## What you need to do
Give back all the data exactly as it was written.

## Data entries
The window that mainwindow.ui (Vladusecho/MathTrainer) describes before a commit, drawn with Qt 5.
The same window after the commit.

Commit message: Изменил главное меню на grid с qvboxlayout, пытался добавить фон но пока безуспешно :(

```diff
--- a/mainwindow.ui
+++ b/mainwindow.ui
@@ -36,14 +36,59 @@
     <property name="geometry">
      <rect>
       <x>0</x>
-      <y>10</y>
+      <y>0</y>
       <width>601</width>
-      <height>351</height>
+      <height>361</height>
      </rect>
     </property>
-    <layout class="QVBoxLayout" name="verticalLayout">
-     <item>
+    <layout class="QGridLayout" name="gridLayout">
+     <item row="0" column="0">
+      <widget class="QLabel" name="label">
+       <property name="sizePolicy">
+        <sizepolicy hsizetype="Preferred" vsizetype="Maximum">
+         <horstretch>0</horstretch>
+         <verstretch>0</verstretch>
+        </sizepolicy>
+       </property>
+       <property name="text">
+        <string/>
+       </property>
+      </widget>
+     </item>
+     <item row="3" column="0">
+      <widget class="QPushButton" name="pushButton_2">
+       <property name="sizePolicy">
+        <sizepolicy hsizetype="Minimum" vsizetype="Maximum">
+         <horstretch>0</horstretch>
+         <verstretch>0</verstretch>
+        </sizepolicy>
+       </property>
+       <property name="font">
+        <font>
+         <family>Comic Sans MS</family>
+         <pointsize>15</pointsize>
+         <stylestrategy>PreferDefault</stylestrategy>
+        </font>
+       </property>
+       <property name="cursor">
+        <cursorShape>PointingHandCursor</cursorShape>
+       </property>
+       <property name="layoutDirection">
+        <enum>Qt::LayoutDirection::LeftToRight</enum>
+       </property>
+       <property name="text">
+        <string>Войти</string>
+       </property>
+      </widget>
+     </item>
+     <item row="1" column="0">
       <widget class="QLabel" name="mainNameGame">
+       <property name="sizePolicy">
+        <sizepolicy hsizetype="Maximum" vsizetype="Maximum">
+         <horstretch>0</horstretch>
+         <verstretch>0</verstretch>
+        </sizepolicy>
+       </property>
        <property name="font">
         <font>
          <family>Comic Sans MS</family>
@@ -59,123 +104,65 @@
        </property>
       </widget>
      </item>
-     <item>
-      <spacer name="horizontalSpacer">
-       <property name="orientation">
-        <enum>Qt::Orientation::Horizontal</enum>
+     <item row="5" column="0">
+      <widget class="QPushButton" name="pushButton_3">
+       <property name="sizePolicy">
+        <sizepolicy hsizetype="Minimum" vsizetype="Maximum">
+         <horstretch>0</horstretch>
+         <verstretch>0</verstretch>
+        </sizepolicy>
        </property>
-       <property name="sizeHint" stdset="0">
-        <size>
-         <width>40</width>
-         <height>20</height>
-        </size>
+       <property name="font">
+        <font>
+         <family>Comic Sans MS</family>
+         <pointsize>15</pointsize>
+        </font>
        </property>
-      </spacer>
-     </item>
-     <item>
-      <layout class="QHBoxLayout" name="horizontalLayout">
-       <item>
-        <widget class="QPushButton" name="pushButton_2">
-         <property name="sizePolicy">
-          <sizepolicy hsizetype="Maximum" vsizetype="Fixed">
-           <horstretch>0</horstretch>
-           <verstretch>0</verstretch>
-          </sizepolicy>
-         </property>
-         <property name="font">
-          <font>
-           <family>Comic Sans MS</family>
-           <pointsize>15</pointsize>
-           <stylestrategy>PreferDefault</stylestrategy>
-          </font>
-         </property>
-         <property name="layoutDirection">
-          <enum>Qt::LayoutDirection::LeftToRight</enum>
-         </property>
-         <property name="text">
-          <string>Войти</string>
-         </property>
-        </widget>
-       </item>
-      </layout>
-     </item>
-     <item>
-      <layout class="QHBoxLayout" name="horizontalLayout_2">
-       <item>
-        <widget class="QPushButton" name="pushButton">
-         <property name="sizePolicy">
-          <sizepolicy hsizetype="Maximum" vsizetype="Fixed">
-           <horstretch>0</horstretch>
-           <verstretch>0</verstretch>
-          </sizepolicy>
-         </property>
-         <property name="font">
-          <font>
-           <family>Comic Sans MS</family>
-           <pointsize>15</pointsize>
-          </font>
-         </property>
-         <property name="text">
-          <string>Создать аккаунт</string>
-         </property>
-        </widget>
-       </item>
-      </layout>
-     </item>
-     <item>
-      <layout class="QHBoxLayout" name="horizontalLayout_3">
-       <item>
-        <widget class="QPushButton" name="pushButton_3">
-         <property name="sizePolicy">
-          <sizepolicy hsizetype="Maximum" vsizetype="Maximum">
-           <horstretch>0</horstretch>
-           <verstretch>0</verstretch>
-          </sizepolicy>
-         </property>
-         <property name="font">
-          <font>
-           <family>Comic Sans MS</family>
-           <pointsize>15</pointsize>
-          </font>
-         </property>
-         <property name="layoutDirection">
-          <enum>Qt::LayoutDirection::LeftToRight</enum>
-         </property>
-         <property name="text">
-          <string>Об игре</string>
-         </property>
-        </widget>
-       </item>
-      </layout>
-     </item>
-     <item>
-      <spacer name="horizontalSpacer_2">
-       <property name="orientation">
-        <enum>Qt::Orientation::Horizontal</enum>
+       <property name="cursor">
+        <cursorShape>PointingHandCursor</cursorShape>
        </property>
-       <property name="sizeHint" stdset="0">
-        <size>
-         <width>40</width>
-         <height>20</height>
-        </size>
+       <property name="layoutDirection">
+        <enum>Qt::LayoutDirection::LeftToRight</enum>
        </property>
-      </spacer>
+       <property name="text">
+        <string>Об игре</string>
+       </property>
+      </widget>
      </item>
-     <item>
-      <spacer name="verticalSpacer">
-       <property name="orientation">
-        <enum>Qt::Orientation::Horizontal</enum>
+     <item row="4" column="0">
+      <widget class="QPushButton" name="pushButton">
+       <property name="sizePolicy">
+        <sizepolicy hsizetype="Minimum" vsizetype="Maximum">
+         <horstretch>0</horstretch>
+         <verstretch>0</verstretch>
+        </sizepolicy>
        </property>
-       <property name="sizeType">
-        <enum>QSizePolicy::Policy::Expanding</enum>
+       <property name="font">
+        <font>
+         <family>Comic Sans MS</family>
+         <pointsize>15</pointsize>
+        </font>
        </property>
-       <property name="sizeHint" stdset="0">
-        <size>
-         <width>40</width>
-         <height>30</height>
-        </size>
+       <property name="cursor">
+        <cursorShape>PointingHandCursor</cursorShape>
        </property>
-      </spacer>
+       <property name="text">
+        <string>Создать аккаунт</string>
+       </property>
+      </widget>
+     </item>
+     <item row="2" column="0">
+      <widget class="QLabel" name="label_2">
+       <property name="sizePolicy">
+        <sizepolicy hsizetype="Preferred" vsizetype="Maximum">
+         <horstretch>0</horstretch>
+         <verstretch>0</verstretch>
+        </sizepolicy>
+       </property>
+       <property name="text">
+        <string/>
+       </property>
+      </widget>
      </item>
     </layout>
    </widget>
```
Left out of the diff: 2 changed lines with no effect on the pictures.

## Exercise solution
The window that mainwindow.ui (Vladusecho/MathTrainer) describes before a commit, drawn with Qt 5.
The same window after the commit.

Commit message: Изменил главное меню на grid с qvboxlayout, пытался добавить фон но пока безуспешно :(

```diff
--- a/mainwindow.ui
+++ b/mainwindow.ui
@@ -36,14 +36,59 @@
     <property name="geometry">
      <rect>
       <x>0</x>
-      <y>10</y>
+      <y>0</y>
       <width>601</width>
-      <height>351</height>
+      <height>361</height>
      </rect>
     </property>
-    <layout class="QVBoxLayout" name="verticalLayout">
-     <item>
+    <layout class="QGridLayout" name="gridLayout">
+     <item row="0" column="0">
+      <widget class="QLabel" name="label">
+       <property name="sizePolicy">
+        <sizepolicy hsizetype="Preferred" vsizetype="Maximum">
+         <horstretch>0</horstretch>
+         <verstretch>0</verstretch>
+        </sizepolicy>
+       </property>
+       <property name="text">
+        <string/>
+       </property>
+      </widget>
+     </item>
+     <item row="3" column="0">
+      <widget class="QPushButton" name="pushButton_2">
+       <property name="sizePolicy">
+        <sizepolicy hsizetype="Minimum" vsizetype="Maximum">
+         <horstretch>0</horstretch>
+         <verstretch>0</verstretch>
+        </sizepolicy>
+       </property>
+       <property name="font">
+        <font>
+         <family>Comic Sans MS</family>
+         <pointsize>15</pointsize>
+         <stylestrategy>PreferDefault</stylestrategy>
+        </font>
+       </property>
+       <property name="cursor">
+        <cursorShape>PointingHandCursor</cursorShape>
+       </property>
+       <property name="layoutDirection">
+        <enum>Qt::LayoutDirection::LeftToRight</enum>
+       </property>
+       <property name="text">
+        <string>Войти</string>
+       </property>
+      </widget>
+     </item>
+     <item row="1" column="0">
       <widget class="QLabel" name="mainNameGame">
+       <property name="sizePolicy">
+        <sizepolicy hsizetype="Maximum" vsizetype="Maximum">
+         <horstretch>0</horstretch>
+         <verstretch>0</verstretch>
+        </sizepolicy>
+       </property>
        <property name="font">
         <font>
          <family>Comic Sans MS</family>
@@ -59,123 +104,65 @@
        </property>
       </widget>
      </item>
-     <item>
-      <spacer name="horizontalSpacer">
-       <property name="orientation">
-        <enum>Qt::Orientation::Horizontal</enum>
+     <item row="5" column="0">
+      <widget class="QPushButton" name="pushButton_3">
+       <property name="sizePolicy">
+        <sizepolicy hsizetype="Minimum" vsizetype="Maximum">
+         <horstretch>0</horstretch>
+         <verstretch>0</verstretch>
+        </sizepolicy>
        </property>
-       <property name="sizeHint" stdset="0">
-        <size>
-         <width>40</width>
-         <height>20</height>
-        </size>
+       <property name="font">
+        <font>
+         <family>Comic Sans MS</family>
+         <pointsize>15</pointsize>
+        </font>
        </property>
-      </spacer>
-     </item>
-     <item>
-      <layout class="QHBoxLayout" name="horizontalLayout">
-       <item>
-        <widget class="QPushButton" name="pushButton_2">
-         <property name="sizePolicy">
-          <sizepolicy hsizetype="Maximum" vsizetype="Fixed">
-           <horstretch>0</horstretch>
-           <verstretch>0</verstretch>
-          </sizepolicy>
-         </property>
-         <property name="font">
-          <font>
-           <family>Comic Sans MS</family>
-           <pointsize>15</pointsize>
-           <stylestrategy>PreferDefault</stylestrategy>
-          </font>
-         </property>
-         <property name="layoutDirection">
-          <enum>Qt::LayoutDirection::LeftToRight</enum>
-         </property>
-         <property name="text">
-          <string>Войти</string>
-         </property>
-        </widget>
-       </item>
-      </layout>
-     </item>
-     <item>
-      <layout class="QHBoxLayout" name="horizontalLayout_2">
-       <item>
-        <widget class="QPushButton" name="pushButton">
-         <property name="sizePolicy">
-          <sizepolicy hsizetype="Maximum" vsizetype="Fixed">
-           <horstretch>0</horstretch>
-           <verstretch>0</verstretch>
-          </sizepolicy>
-         </property>
-         <property name="font">
-          <font>
-           <family>Comic Sans MS</family>
-           <pointsize>15</pointsize>
-          </font>
-         </property>
-         <property name="text">
-          <string>Создать аккаунт</string>
-         </property>
-        </widget>
-       </item>
-      </layout>
-     </item>
-     <item>
-      <layout class="QHBoxLayout" name="horizontalLayout_3">
-       <item>
-        <widget class="QPushButton" name="pushButton_3">
-         <property name="sizePolicy">
-          <sizepolicy hsizetype="Maximum" vsizetype="Maximum">
-           <horstretch>0</horstretch>
-           <verstretch>0</verstretch>
-          </sizepolicy>
-         </property>
-         <property name="font">
-          <font>
-           <family>Comic Sans MS</family>
-           <pointsize>15</pointsize>
-          </font>
-         </property>
-         <property name="layoutDirection">
-          <enum>Qt::LayoutDirection::LeftToRight</enum>
-         </property>
-         <property name="text">
-          <string>Об игре</string>
-         </property>
-        </widget>
-       </item>
-      </layout>
-     </item>
-     <item>
-      <spacer name="horizontalSpacer_2">
-       <property name="orientation">
-        <enum>Qt::Orientation::Horizontal</enum>
+       <property name="cursor">
+        <cursorShape>PointingHandCursor</cursorShape>
        </property>
-       <property name="sizeHint" stdset="0">
-        <size>
-         <width>40</width>
-         <height>20</height>
-        </size>
+       <property name="layoutDirection">
+        <enum>Qt::LayoutDirection::LeftToRight</enum>
        </property>
-      </spacer>
+       <property name="text">
+        <string>Об игре</string>
+       </property>
+      </widget>
      </item>
-     <item>
-      <spacer name="verticalSpacer">
-       <property name="orientation">
-        <enum>Qt::Orientation::Horizontal</enum>
+     <item row="4" column="0">
+      <widget class="QPushButton" name="pushButton">
+       <property name="sizePolicy">
+        <sizepolicy hsizetype="Minimum" vsizetype="Maximum">
+         <horstretch>0</horstretch>
+         <verstretch>0</verstretch>
+        </sizepolicy>
        </property>
-       <property name="sizeType">
-        <enum>QSizePolicy::Policy::Expanding</enum>
+       <property name="font">
+        <font>
+         <family>Comic Sans MS</family>
+         <pointsize>15</pointsize>
+        </font>
        </property>
-       <property name="sizeHint" stdset="0">
-        <size>
-         <width>40</width>
-         <height>30</height>
-        </size>
+       <property name="cursor">
+        <cursorShape>PointingHandCursor</cursorShape>
        </property>
-      </spacer>
+       <property name="text">
+        <string>Создать аккаунт</string>
+       </property>
+      </widget>
+     </item>
+     <item row="2" column="0">
+      <widget class="QLabel" name="label_2">
+       <property name="sizePolicy">
+        <sizepolicy hsizetype="Preferred" vsizetype="Maximum">
+         <horstretch>0</horstretch>
+         <verstretch>0</verstretch>
+        </sizepolicy>
+       </property>
+       <property name="text">
+        <string/>
+       </property>
+      </widget>
      </item>
     </layout>
    </widget>
```
Left out of the diff: 2 changed lines with no effect on the pictures.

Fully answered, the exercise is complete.